▶ _Problem requirements_
Write out the data below in full, please. Keep every character as given.

━━━━━━━━━━━━━━━━━━━━

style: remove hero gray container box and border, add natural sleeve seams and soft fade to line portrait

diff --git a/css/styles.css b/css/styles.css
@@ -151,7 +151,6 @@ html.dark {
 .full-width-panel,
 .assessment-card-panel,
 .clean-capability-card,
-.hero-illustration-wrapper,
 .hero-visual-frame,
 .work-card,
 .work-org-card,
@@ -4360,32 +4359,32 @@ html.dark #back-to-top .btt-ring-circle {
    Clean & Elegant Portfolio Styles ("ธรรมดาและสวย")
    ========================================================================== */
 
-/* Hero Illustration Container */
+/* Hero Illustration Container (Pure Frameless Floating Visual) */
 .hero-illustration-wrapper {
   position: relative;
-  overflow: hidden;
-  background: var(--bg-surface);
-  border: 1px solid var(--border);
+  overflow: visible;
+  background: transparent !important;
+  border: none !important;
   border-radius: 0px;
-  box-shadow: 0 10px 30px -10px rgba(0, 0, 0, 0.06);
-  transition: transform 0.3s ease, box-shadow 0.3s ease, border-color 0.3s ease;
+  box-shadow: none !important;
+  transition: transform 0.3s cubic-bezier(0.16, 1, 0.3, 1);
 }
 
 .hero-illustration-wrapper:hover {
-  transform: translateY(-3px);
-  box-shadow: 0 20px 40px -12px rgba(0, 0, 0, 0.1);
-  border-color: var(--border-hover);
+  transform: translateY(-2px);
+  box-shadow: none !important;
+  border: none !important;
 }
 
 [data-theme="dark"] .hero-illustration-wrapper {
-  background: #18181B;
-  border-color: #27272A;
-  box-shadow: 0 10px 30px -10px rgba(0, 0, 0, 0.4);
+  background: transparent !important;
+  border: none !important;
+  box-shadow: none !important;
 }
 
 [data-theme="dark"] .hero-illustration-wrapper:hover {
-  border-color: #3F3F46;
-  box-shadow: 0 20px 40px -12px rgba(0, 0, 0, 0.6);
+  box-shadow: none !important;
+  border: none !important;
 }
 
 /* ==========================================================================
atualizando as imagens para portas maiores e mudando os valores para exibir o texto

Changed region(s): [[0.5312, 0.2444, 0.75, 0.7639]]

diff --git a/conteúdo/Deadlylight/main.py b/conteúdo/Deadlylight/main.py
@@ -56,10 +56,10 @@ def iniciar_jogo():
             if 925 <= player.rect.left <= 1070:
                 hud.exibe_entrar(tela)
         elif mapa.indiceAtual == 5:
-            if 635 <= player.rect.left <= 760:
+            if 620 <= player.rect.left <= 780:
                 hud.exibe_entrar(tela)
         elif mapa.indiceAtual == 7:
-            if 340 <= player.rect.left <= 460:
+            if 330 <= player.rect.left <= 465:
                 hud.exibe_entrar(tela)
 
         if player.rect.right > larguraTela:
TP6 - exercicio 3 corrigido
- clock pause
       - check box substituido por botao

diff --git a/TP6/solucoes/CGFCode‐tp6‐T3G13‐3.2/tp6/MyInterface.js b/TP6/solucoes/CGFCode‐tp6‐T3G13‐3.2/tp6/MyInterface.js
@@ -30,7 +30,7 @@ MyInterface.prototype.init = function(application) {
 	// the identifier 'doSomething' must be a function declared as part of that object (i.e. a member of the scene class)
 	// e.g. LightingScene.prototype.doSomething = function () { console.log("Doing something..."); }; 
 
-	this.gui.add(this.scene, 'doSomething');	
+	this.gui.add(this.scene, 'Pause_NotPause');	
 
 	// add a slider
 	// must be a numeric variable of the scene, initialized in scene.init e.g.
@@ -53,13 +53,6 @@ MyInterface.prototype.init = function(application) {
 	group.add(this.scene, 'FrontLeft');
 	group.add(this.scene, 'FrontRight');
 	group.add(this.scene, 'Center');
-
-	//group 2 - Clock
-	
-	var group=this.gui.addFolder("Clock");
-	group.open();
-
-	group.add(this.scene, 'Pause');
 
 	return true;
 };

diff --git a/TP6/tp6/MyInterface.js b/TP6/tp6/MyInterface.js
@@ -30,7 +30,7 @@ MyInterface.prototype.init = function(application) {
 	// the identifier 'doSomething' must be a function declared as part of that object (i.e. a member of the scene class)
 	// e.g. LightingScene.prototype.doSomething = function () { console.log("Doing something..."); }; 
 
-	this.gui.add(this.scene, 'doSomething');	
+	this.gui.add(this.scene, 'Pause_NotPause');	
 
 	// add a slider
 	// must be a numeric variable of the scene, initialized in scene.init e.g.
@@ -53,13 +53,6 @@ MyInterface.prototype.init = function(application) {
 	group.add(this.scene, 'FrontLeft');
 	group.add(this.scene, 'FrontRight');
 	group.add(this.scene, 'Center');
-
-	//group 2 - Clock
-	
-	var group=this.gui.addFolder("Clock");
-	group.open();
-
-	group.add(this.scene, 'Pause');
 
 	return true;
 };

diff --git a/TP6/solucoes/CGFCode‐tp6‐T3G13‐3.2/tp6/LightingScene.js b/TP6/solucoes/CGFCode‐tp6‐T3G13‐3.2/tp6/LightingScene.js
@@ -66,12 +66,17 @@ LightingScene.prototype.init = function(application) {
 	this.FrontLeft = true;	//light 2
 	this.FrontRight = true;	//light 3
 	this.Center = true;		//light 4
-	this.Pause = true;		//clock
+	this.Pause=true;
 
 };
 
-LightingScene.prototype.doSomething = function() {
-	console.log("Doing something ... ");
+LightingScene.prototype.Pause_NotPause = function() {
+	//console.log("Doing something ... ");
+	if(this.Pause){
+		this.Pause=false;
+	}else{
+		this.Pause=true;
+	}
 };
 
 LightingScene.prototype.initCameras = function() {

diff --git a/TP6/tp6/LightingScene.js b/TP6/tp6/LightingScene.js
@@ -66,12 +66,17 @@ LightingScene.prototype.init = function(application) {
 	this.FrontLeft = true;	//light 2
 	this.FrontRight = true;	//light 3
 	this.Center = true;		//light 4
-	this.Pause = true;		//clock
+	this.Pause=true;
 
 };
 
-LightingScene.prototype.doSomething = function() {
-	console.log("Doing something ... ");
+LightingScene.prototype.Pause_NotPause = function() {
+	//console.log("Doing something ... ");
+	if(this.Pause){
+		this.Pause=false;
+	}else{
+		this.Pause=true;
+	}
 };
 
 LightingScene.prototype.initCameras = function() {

━━━━━━━━━━━━━━━━━━━━

▶ _Result for this exercise_
style: remove hero gray container box and border, add natural sleeve seams and soft fade to line portrait

diff --git a/css/styles.css b/css/styles.css
@@ -151,7 +151,6 @@ html.dark {
 .full-width-panel,
 .assessment-card-panel,
 .clean-capability-card,
-.hero-illustration-wrapper,
 .hero-visual-frame,
 .work-card,
 .work-org-card,
@@ -4360,32 +4359,32 @@ html.dark #back-to-top .btt-ring-circle {
    Clean & Elegant Portfolio Styles ("ธรรมดาและสวย")
    ========================================================================== */
 
-/* Hero Illustration Container */
+/* Hero Illustration Container (Pure Frameless Floating Visual) */
 .hero-illustration-wrapper {
   position: relative;
-  overflow: hidden;
-  background: var(--bg-surface);
-  border: 1px solid var(--border);
+  overflow: visible;
+  background: transparent !important;
+  border: none !important;
   border-radius: 0px;
-  box-shadow: 0 10px 30px -10px rgba(0, 0, 0, 0.06);
-  transition: transform 0.3s ease, box-shadow 0.3s ease, border-color 0.3s ease;
+  box-shadow: none !important;
+  transition: transform 0.3s cubic-bezier(0.16, 1, 0.3, 1);
 }
 
 .hero-illustration-wrapper:hover {
-  transform: translateY(-3px);
-  box-shadow: 0 20px 40px -12px rgba(0, 0, 0, 0.1);
-  border-color: var(--border-hover);
+  transform: translateY(-2px);
+  box-shadow: none !important;
+  border: none !important;
 }
 
 [data-theme="dark"] .hero-illustration-wrapper {
-  background: #18181B;
-  border-color: #27272A;
-  box-shadow: 0 10px 30px -10px rgba(0, 0, 0, 0.4);
+  background: transparent !important;
+  border: none !important;
+  box-shadow: none !important;
 }
 
 [data-theme="dark"] .hero-illustration-wrapper:hover {
-  border-color: #3F3F46;
-  box-shadow: 0 20px 40px -12px rgba(0, 0, 0, 0.6);
+  box-shadow: none !important;
+  border: none !important;
 }
 
 /* ==========================================================================
atualizando as imagens para portas maiores e mudando os valores para exibir o texto

Changed region(s): [[0.5312, 0.2444, 0.75, 0.7639]]

diff --git a/conteúdo/Deadlylight/main.py b/conteúdo/Deadlylight/main.py
@@ -56,10 +56,10 @@ def iniciar_jogo():
             if 925 <= player.rect.left <= 1070:
                 hud.exibe_entrar(tela)
         elif mapa.indiceAtual == 5:
-            if 635 <= player.rect.left <= 760:
+            if 620 <= player.rect.left <= 780:
                 hud.exibe_entrar(tela)
         elif mapa.indiceAtual == 7:
-            if 340 <= player.rect.left <= 460:
+            if 330 <= player.rect.left <= 465:
                 hud.exibe_entrar(tela)
 
         if player.rect.right > larguraTela:
TP6 - exercicio 3 corrigido
- clock pause
       - check box substituido por botao

diff --git a/TP6/solucoes/CGFCode‐tp6‐T3G13‐3.2/tp6/MyInterface.js b/TP6/solucoes/CGFCode‐tp6‐T3G13‐3.2/tp6/MyInterface.js
@@ -30,7 +30,7 @@ MyInterface.prototype.init = function(application) {
 	// the identifier 'doSomething' must be a function declared as part of that object (i.e. a member of the scene class)
 	// e.g. LightingScene.prototype.doSomething = function () { console.log("Doing something..."); }; 
 
-	this.gui.add(this.scene, 'doSomething');	
+	this.gui.add(this.scene, 'Pause_NotPause');	
 
 	// add a slider
 	// must be a numeric variable of the scene, initialized in scene.init e.g.
@@ -53,13 +53,6 @@ MyInterface.prototype.init = function(application) {
 	group.add(this.scene, 'FrontLeft');
 	group.add(this.scene, 'FrontRight');
 	group.add(this.scene, 'Center');
-
-	//group 2 - Clock
-	
-	var group=this.gui.addFolder("Clock");
-	group.open();
-
-	group.add(this.scene, 'Pause');
 
 	return true;
 };

diff --git a/TP6/tp6/MyInterface.js b/TP6/tp6/MyInterface.js
@@ -30,7 +30,7 @@ MyInterface.prototype.init = function(application) {
 	// the identifier 'doSomething' must be a function declared as part of that object (i.e. a member of the scene class)
 	// e.g. LightingScene.prototype.doSomething = function () { console.log("Doing something..."); }; 
 
-	this.gui.add(this.scene, 'doSomething');	
+	this.gui.add(this.scene, 'Pause_NotPause');	
 
 	// add a slider
 	// must be a numeric variable of the scene, initialized in scene.init e.g.
@@ -53,13 +53,6 @@ MyInterface.prototype.init = function(application) {
 	group.add(this.scene, 'FrontLeft');
 	group.add(this.scene, 'FrontRight');
 	group.add(this.scene, 'Center');
-
-	//group 2 - Clock
-	
-	var group=this.gui.addFolder("Clock");
-	group.open();
-
-	group.add(this.scene, 'Pause');
 
 	return true;
 };

diff --git a/TP6/solucoes/CGFCode‐tp6‐T3G13‐3.2/tp6/LightingScene.js b/TP6/solucoes/CGFCode‐tp6‐T3G13‐3.2/tp6/LightingScene.js
@@ -66,12 +66,17 @@ LightingScene.prototype.init = function(application) {
 	this.FrontLeft = true;	//light 2
 	this.FrontRight = true;	//light 3
 	this.Center = true;		//light 4
-	this.Pause = true;		//clock
+	this.Pause=true;
 
 };
 
-LightingScene.prototype.doSomething = function() {
-	console.log("Doing something ... ");
+LightingScene.prototype.Pause_NotPause = function() {
+	//console.log("Doing something ... ");
+	if(this.Pause){
+		this.Pause=false;
+	}else{
+		this.Pause=true;
+	}
 };
 
 LightingScene.prototype.initCameras = function() {

diff --git a/TP6/tp6/LightingScene.js b/TP6/tp6/LightingScene.js
@@ -66,12 +66,17 @@ LightingScene.prototype.init = function(application) {
 	this.FrontLeft = true;	//light 2
 	this.FrontRight = true;	//light 3
 	this.Center = true;		//light 4
-	this.Pause = true;		//clock
+	this.Pause=true;
 
 };
 
-LightingScene.prototype.doSomething = function() {
-	console.log("Doing something ... ");
+LightingScene.prototype.Pause_NotPause = function() {
+	//console.log("Doing something ... ");
+	if(this.Pause){
+		this.Pause=false;
+	}else{
+		this.Pause=true;
+	}
 };
 
 LightingScene.prototype.initCameras = function() {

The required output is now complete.